Knee and elbow pads are not worn by every wrestler out there -- sometimes for cosmetic reasons, other times simply because the wrestler does not care to wear them.  But we always suggest wearing pads, and here's why...

The wrestling ring is often covered with a thick, heavy material, with a texture similar to softened burlap.  It is made to stand up to great amounts of abuse, from people running across it endlessly, to 400 pound men being hurled upon it numerous times.  It is not there for comfort, but functionality.  When you wrestle on it, it will gradually start to cause burns on the body.  Over time, the skin grown severely agitated, and it will become painful for you to wrestle.  True, you grow somewhat accustomed to this after a few years,  but you never truly become immune to it -- just ask some of the old pros.


Pads are either MacDavid or Trace, depending on which is available.

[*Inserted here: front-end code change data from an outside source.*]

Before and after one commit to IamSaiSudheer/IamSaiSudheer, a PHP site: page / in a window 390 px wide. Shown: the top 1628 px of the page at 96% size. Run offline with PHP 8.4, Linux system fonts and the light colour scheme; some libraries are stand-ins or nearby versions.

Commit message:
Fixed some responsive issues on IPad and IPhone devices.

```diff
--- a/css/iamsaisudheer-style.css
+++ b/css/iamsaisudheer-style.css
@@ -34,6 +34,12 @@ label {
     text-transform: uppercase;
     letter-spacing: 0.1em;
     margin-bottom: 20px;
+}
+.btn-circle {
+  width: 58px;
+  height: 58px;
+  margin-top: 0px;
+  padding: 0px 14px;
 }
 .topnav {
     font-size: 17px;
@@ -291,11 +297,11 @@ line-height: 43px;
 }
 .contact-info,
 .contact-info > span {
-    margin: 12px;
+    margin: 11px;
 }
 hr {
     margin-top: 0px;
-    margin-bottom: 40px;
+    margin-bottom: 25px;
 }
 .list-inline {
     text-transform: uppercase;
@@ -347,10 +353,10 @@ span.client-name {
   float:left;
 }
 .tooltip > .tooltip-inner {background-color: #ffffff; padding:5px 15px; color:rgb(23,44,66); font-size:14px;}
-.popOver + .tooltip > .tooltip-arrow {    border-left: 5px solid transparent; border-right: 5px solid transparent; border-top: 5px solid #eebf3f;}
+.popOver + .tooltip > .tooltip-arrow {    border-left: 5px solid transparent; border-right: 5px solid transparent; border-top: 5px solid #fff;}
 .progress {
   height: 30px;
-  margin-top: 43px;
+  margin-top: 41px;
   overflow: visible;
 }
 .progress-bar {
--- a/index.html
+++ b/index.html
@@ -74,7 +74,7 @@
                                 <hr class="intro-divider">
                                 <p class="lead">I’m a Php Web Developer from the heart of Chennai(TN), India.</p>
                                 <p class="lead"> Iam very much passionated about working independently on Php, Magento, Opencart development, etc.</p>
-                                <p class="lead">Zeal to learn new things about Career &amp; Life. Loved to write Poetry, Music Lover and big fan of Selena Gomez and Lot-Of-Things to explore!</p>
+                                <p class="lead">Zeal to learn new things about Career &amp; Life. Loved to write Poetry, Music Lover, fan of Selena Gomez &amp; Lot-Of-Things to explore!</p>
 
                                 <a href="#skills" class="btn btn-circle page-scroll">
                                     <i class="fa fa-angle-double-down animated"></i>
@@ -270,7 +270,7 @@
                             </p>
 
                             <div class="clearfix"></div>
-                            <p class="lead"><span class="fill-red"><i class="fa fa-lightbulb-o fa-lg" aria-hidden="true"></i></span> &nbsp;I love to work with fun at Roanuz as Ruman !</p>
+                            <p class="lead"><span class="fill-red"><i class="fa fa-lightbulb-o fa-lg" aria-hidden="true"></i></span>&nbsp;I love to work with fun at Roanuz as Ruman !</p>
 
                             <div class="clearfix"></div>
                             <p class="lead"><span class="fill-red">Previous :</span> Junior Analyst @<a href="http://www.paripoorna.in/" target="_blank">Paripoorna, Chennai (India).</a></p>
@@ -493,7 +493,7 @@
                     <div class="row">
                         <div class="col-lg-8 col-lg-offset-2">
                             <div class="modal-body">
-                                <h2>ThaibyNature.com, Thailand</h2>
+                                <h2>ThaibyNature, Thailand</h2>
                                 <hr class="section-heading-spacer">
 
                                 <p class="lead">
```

Slip Covers
Allow you to use the same pads, and simply replace the outside.  A good way to save money.



Email for pricing

*Designs are extra on all orders*
Two of the most sensitive and susceptible areas of skin on your body are the knees and elbows.  Having one or both of these areas affected during a match can severely hamper your performance in the ring.    True, you can suck it up and continue (like the pro you are), but you will be stinging throughout the contest, and in a business that requires so much attention to  be done correctly, it really is best to remove any distractions, to better do your job.  Pads can really help you out in this area.
On top of protecting you from mat burns,  the pads cushion the blows (i.e. missing an elbow smash, or getting Beiled across the ring), which helps bruises and bone chips from occurring.  Despite people saying that wrestling is "fake,"  you really do land on those body parts, and it is wise to take every precaution to maintain full health.   Also, if your joints are sore or injured, you are much less likely to worsen the condition by wearing pads.

Shin guards are mostly used with a Karate or martial arts gimmick.   While they may look great, they are simply ornamental.   Shin guards protect very well in the sports they were intended for, no doubt, but do next to nothing in the pro wrestling ring.   We say this not to dissuade you from purchasing them, rather just to say you don't necessarily need them to compete.

Ultimately you will do what is right for you, but we like our customers to be informed.